*** Opening of Data to examine ***

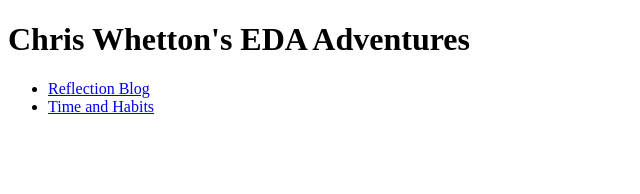
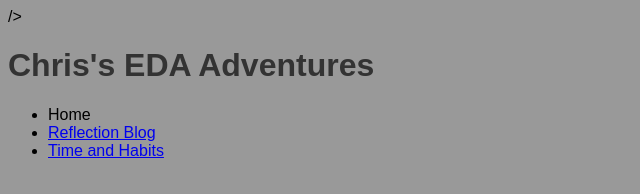
Before and after one commit to chriswhetton/chriswhetton.github.io, a plain HTML site: page index.html in a window 1280 px wide. Shown: the whole page, without its empty margins (0-640 px from the left). Drawn offline with Linux system fonts and the light colour scheme.

Commit message:
Website changes

```diff
--- a/index.html
+++ b/index.html
@@ -2,12 +2,16 @@
 <html>
   <head>
     <title>Chris Whetton's webpage</title>
+    <link href="styles/main.css" rel="stylesheet" type="text/css">/>
+  </head>
 
 <body>
-<h1>Chris Whetton's EDA Adventures </h1>
+
+<h1>Chris's EDA Adventures </h1>
 
 <ul>
-  <li><a href= "/blog/c1-reflection-blog.html">Reflection Blog</a></li>
+  <li>Home</li>
+    <li><a href= "/blog/c1-reflection-blog.html">Reflection Blog</a></li>
   <li><a href= "/blog/c1-time-and-habits-blog.html">Time and Habits</a></li>
 </ul>
 
--- a/styles/main.css
+++ b/styles/main.css
@@ -0,0 +1,8 @@
+body {
+  background: #999;
+  font-family: arial;
+}
+
+h1 {
+  color: #333;
+}
```
Also changed, not shown: blog/c1-reflection-blog.html (+5 -1 lines), blog/c1-time-and-habits-blog.html (+5 -2 lines).
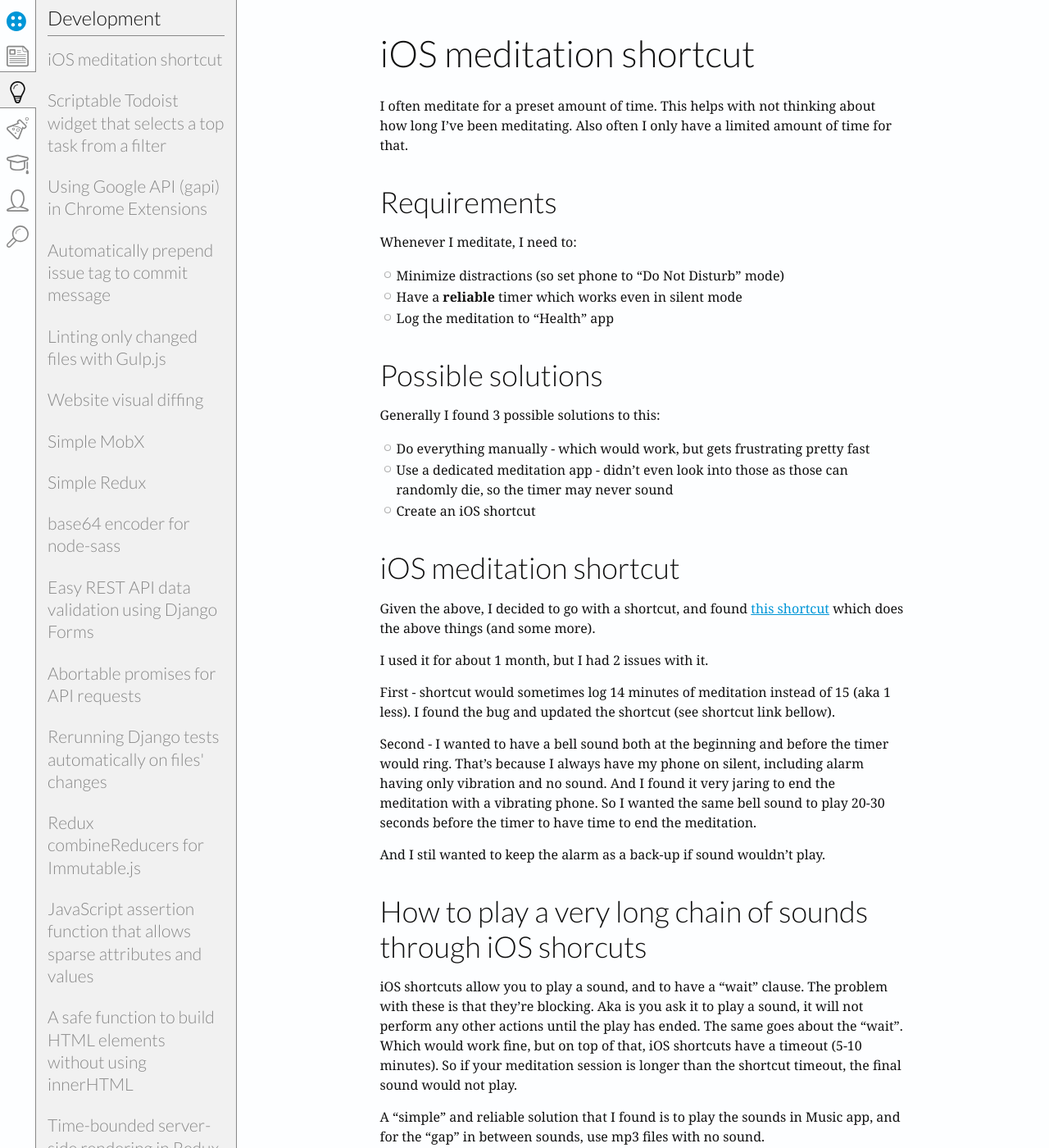
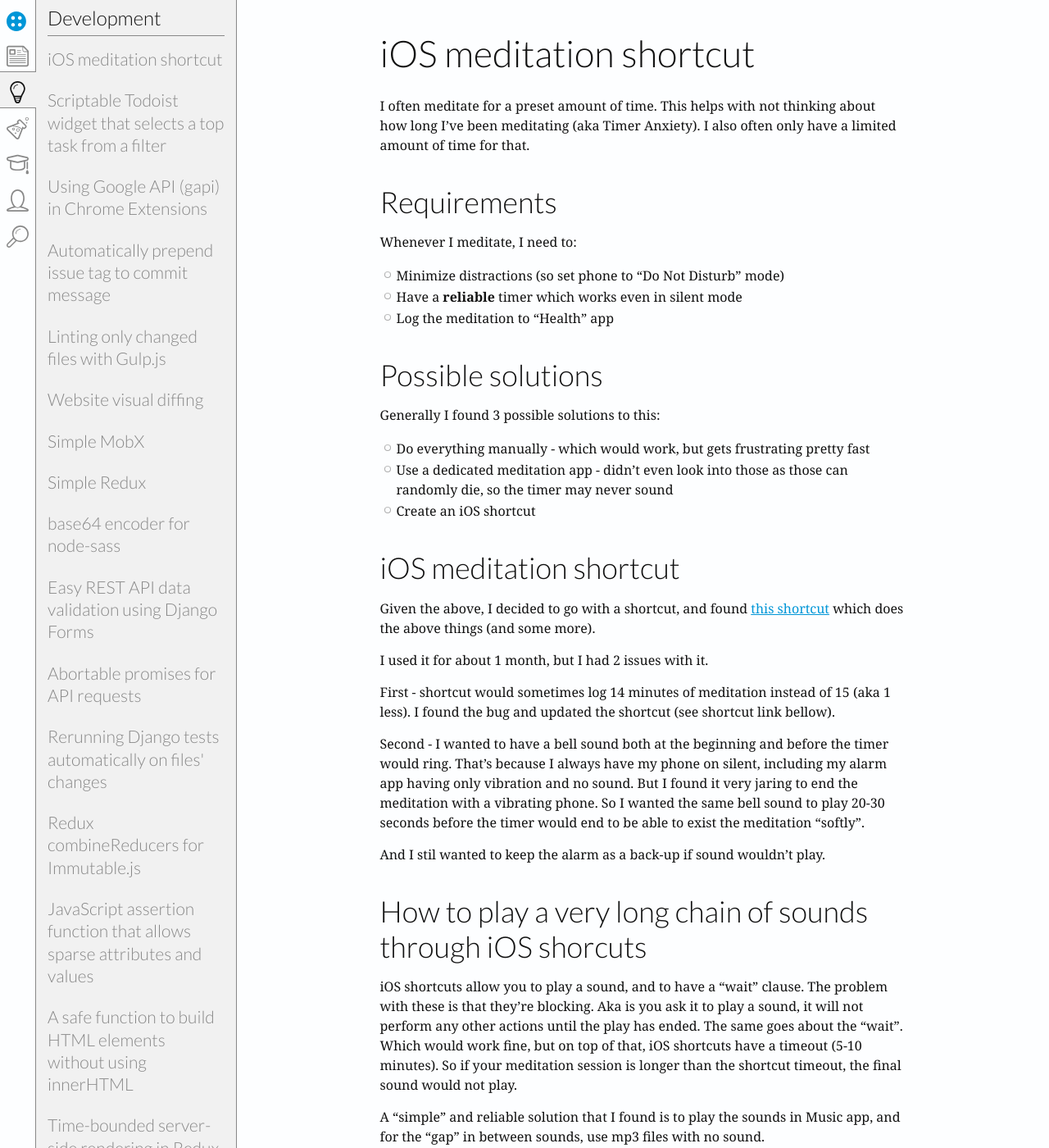
Before and after one commit to bumbu/bumbu.github.io, a Jekyll site: the page built from _posts/2022-12-03-ios-meditation-shortcut.md, in a window 1280 px wide and 1400 px high. Shown: the whole window at 82% size. Built offline with Jekyll 4.4.1, drawn with Linux system fonts in a browser that asks for light colours; some web fonts are replaced.

Commit message:
Update ios shortcut post

```diff
--- a/_posts/2022-12-03-ios-meditation-shortcut.md
+++ b/_posts/2022-12-03-ios-meditation-shortcut.md
@@ -9,8 +9,8 @@ categories: development
 {% capture assets_path %}{{site.assets_path}}{{page.date | date: "%Y/%m"}}{% endcapture %}
 
 I often meditate for a preset amount of time.
-This helps with not thinking about how long I've been meditating.
-Also often I only have a limited amount of time for that.
+This helps with not thinking about how long I've been meditating (aka Timer Anxiety).
+I also often only have a limited amount of time for that.
 
 ## Requirements
 
@@ -28,13 +28,13 @@ Generally I found 3 possible solutions to this:
 
 ## iOS meditation shortcut
 
-Given the above, I decided to go with a shortcut, and found [this shortcut](https://www.reddit.com/r/shortcuts/comments/sie1oa/simple_meditation_timer_with_ios_shortcuts/) which does the above things (and some more).
+Given the above, I decided to go with a shortcut, and found [this shortcut](https://www.reddit.com/r/shortcuts/comments/sie1oa/simple_meditation_timer_with_ios_shortcuts/){: target="_blank"} which does the above things (and some more).
 
 I used it for about 1 month, but I had 2 issues with it.
 
 First - shortcut would sometimes log 14 minutes of meditation instead of 15 (aka 1 less). I found the bug and updated the shortcut (see shortcut link bellow).
 
-Second - I wanted to have a bell sound both at the beginning and before the timer would ring. That's because I always have my phone on silent, including alarm having only vibration and no sound. And I found it very jaring to end the meditation with a vibrating phone. So I wanted the same bell sound to play 20-30 seconds before the timer to have time to end the meditation.
+Second - I wanted to have a bell sound both at the beginning and before the timer would ring. That's because I always have my phone on silent, including my alarm app having only vibration and no sound. But I found it very jaring to end the meditation with a vibrating phone. So I wanted the same bell sound to play 20-30 seconds before the timer would end to be able to exist the meditation "softly".
 
 And I stil wanted to keep the alarm as a back-up if sound wouldn't play.
 
@@ -54,16 +54,16 @@ So the sequence would be:
 
 ![Music Meditation Playlist]({{ assets_path }}/music-meditation-playlist.jpeg)
 
-For the bell sound I used [this track](https://notification-sounds.com/1498-meditation-bell-sound.html) which is 17 seconds long.
+For the bell sound I used [this track](https://notification-sounds.com/1498-meditation-bell-sound.html){: target="_blank"} which is 17 seconds long.
 
-For the "blank" sound I used [this track](https://github.com/anars/blank-audio/blob/master/1-minute-of-silence.mp3) which is 1 minute long. I chose 1 minute because it allows me to create dynamic playlists of any duration.
+For the "blank" sound I used [this track](https://github.com/anars/blank-audio/blob/master/1-minute-of-silence.mp3){: target="_blank"} which is 1 minute long. I chose 1 minute because it allows me to create dynamic playlists of any duration.
 
 ## How to use the shortcut
 
-1. First you need to download the [bell sound](https://notification-sounds.com/1498-meditation-bell-sound.html) and [blank sound](https://github.com/anars/blank-audio/blob/master/1-minute-of-silence.mp3).
+1. First you need to download the [bell sound](https://notification-sounds.com/1498-meditation-bell-sound.html){: target="_blank"} and [blank sound](https://github.com/anars/blank-audio/blob/master/1-minute-of-silence.mp3){: target="_blank"}.
 1. You need to import these to your Music app
 1. Rename them to "meditation-bell-sound" and "1-minute-of-silence". Alternativelly you can change these in the shortcut itself
-1. Get the shortcut [here](https://www.icloud.com/shortcuts/33f386b032e248548ebd8136c025d4fa)
+1. Get the shortcut [here](https://www.icloud.com/shortcuts/33f386b032e248548ebd8136c025d4fa){: target="_blank"}
 
 You can use any sound instead of the bell if you wish.
 You can also have a different sound for the beggining and the end of the session. For that you'll have to change track name in the shortcut.
```
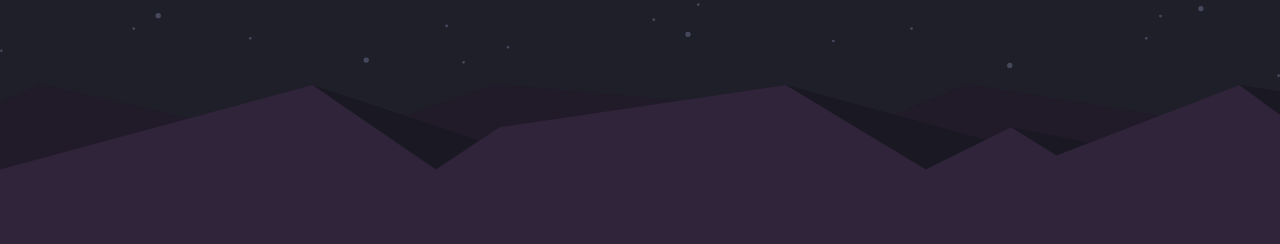
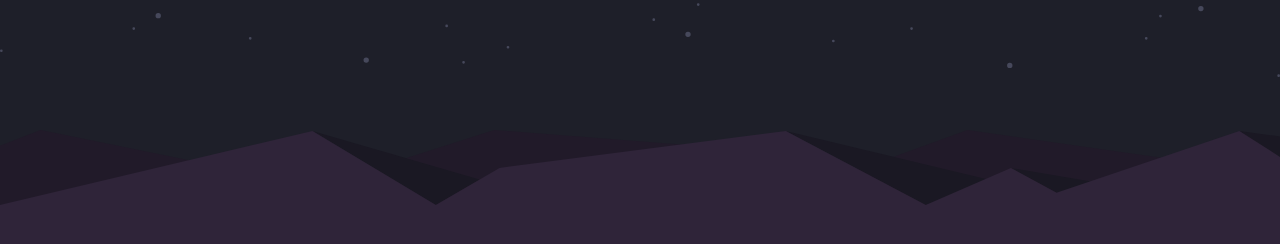
Before and after one commit to vivanov-dev/workTimer, a website built with Vite: page index.html in a window 1280 px wide. Shown: the part 516-760 px from the top of the page. Built offline with nearby package versions, Linux system fonts and the light colour scheme.

Commit message:
feat: new logic

```diff
--- a/style.css
+++ b/style.css
@@ -112,12 +112,15 @@ html {
 }
 
 footer {
-  background: url('/pattern-hills.svg') top right / 100% 100% no-repeat;
-  height: 25%;
+  height: 3em;
   position: absolute;
   left: 0;
   bottom: 0;
   right: 0;
+  background-image: url('/pattern-hills.svg');
+  background-repeat: no-repeat;
+  background-size: cover;
+  background-position: top;
 }
 
 @media (max-width: 1023px) {
```
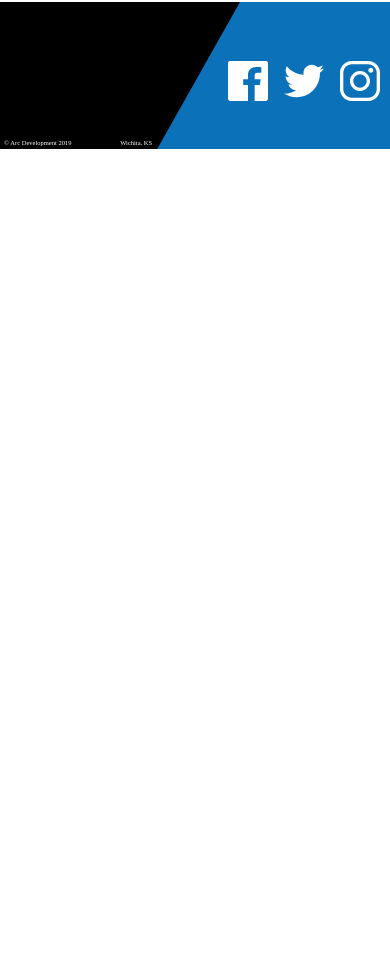
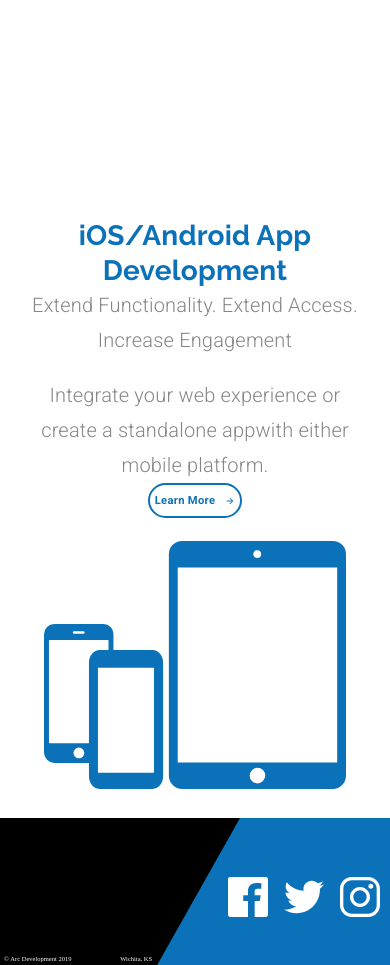
Before and after one commit to Doode1524/material-ui-project1, a React (Create React App) app: page / in a window 390 px wide. Shown: the part 1361-2326 px from the top of the page. Before the commit the page ends 1510 px from the top, so only its background shows below. Built offline with nearby package versions, Linux system fonts and the light colour scheme.

Commit message:
mobile dev block style

```diff
--- a/src/components/LandingPage.js
+++ b/src/components/LandingPage.js
@@ -9,6 +9,7 @@
 
 import animationData from "../animations/landinganimation/data";
 import customSoftwareIcon from "../assets/Custom Software Icon.svg";
+import mobileAppsIcon from '../assets/mobileIcon.svg'
 
 const useStyles = makeStyles((theme) => ({
   animation: {
@@ -140,7 +141,8 @@
         </Grid>
       </Grid>
       <Grid item>
-        {/*-----Services Block -----*/}
+        {" "}
+        {/*-----Custom Software Block -----*/}
         <Grid
           container
           direction="row"
@@ -180,6 +182,46 @@
           </Grid>
         </Grid>
       </Grid>
+      <Grid item>
+        {" "}
+        {/*-----iOS/Android Block -----*/}
+        <Grid
+          container
+          direction="row"
+          className={classes.serviceContainer}
+          justify={matchesSM ? "center" : "flex-end"}
+        >
+          <Grid
+            item
+            style={{
+              textAlign: matchesSM ? "center" : undefined,
+            }}
+          >
+            <Typography variant="h4">iOS/Android App Development</Typography>
+            <Typography variant="subtitle1" className={classes.subtitle}>
+              Extend Functionality. Extend Access. Increase Engagement
+            </Typography>
+            <Typography variant="subtitle1">
+              Integrate your web experience or create a standalone app{matchesSM ? null : <br />}with either mobile platform.
+            </Typography>
+            <Button variant="outlined" className={classes.learnButton}>
+              <span style={{ marginRight: 10 }}>Learn More</span>
+              <ButtonArrow
+                width={10}
+                height={10}
+                fill={theme.palette.common.blue}
+              />
+            </Button>
+          </Grid>
+          <Grid item style={{marginRight: matchesSM ? 0 : "5em"}}>
+            <img
+              className={classes.icon}
+              alt="mobile phone icon"
+              src={mobileAppsIcon}
+            />
+          </Grid>
+        </Grid>
+      </Grid>
     </Grid>
   );
 }
```
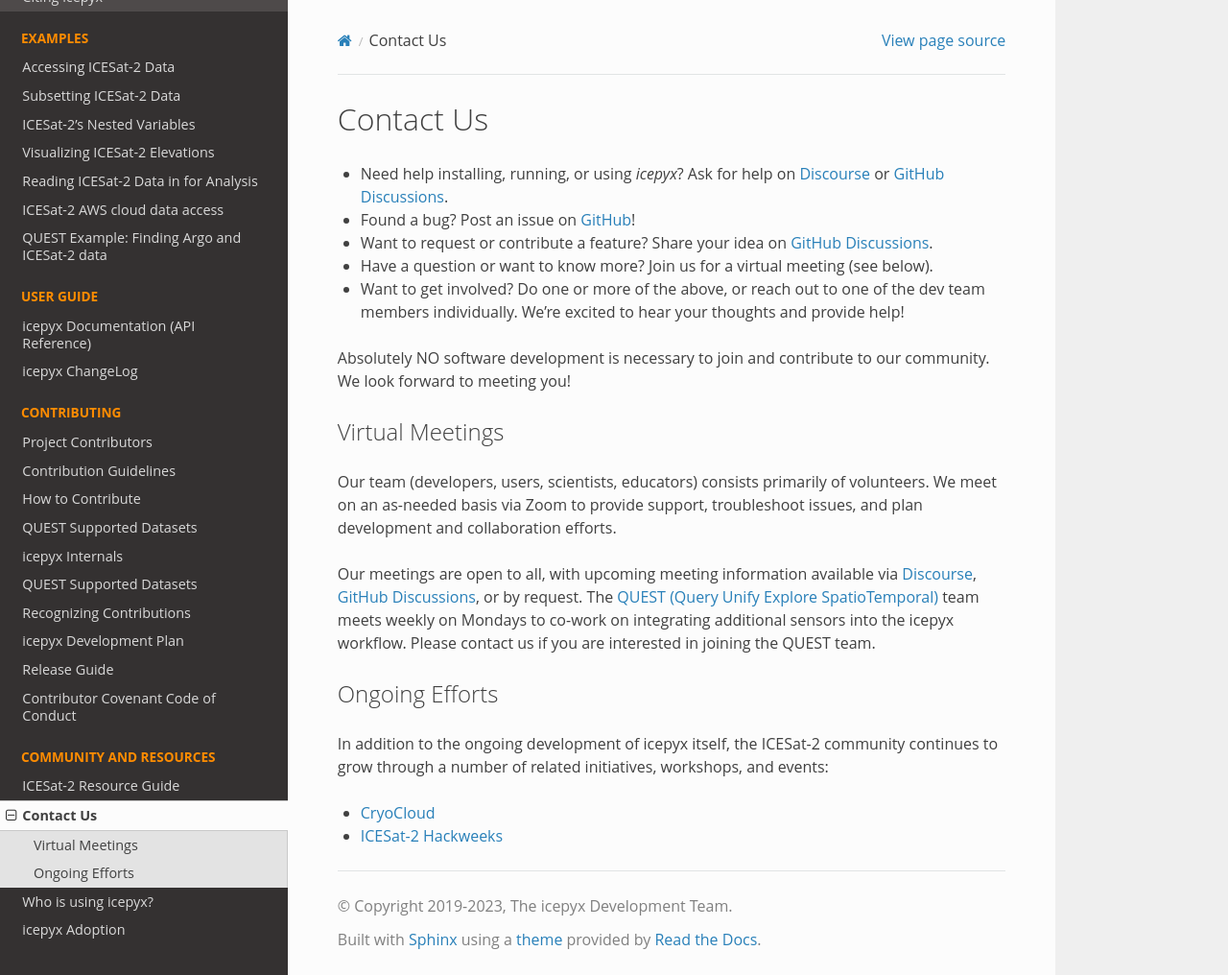
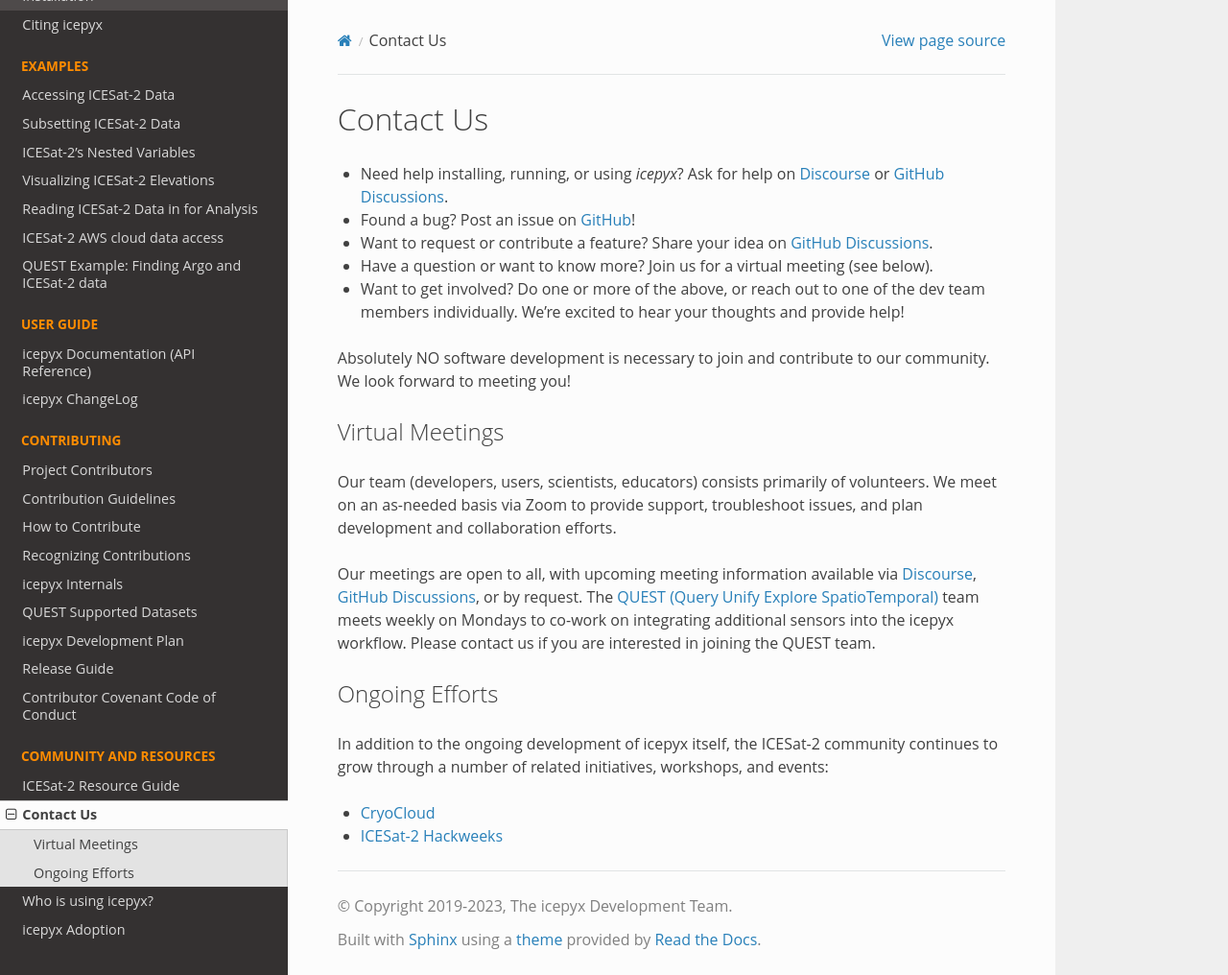
Before and after one commit to icesat2py/icepyx, a Sphinx documentation site: the page built from doc/source/community/contact.rst, in a window 1280 px wide and 1016 px high. Shown: the whole window at 96% size. Built offline with Sphinx 7.4.7 and the Read the Docs theme 2.0.0, drawn with Linux system fonts in a browser that asks for light colours; the version number could not be read and is left out.

Commit message:
remove duplicate QUEST page in docs

```diff
--- a/doc/source/index.rst
+++ b/doc/source/index.rst
@@ -146,10 +146,9 @@
    contributing/contributors_link
    contributing/contribution_guidelines
    contributing/how_to_contribute
-   contributing/quest-available-datasets
+   contributing/attribution_link
    contributing/icepyx_internals
    contributing/quest-available-datasets
-   contributing/attribution_link
    contributing/development_plan
    contributing/release_guide
    contributing/code_of_conduct_link
```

*** Close of Data to examine ***

■ Instructions to follow
Pick out every line of the listing containing the word "Custom", and show those lines.

■ Result
 import customSoftwareIcon from "../assets/Custom Software Icon.svg";
+        {/*-----Custom Software Block -----*/}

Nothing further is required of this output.